> _WHAT YOU ARE ASKED TO DO_
Copy the data that follows exactly. Include no pictures.
============================================================
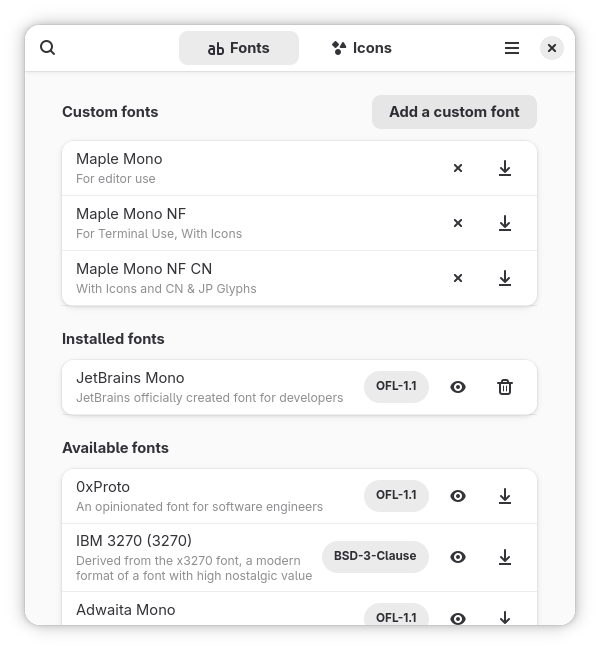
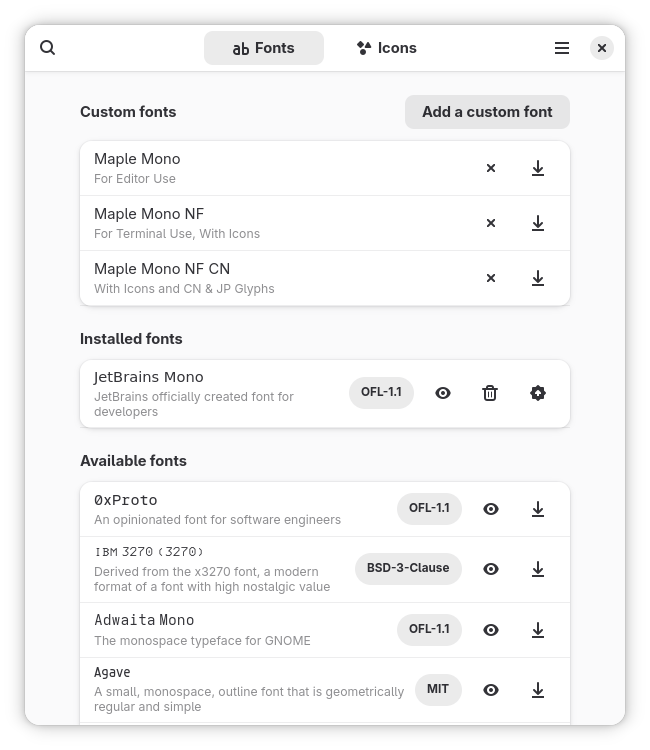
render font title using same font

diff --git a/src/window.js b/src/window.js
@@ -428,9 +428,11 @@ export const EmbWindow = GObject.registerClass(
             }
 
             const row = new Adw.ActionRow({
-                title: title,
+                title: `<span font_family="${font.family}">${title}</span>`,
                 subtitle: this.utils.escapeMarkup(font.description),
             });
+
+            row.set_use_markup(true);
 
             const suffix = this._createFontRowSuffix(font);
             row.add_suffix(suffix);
============================================================
> _RESPONSE AREA_
render font title using same font

diff --git a/src/window.js b/src/window.js
@@ -428,9 +428,11 @@ export const EmbWindow = GObject.registerClass(
             }
 
             const row = new Adw.ActionRow({
-                title: title,
+                title: `<span font_family="${font.family}">${title}</span>`,
                 subtitle: this.utils.escapeMarkup(font.description),
             });
+
+            row.set_use_markup(true);
 
             const suffix = this._createFontRowSuffix(font);
             row.add_suffix(suffix);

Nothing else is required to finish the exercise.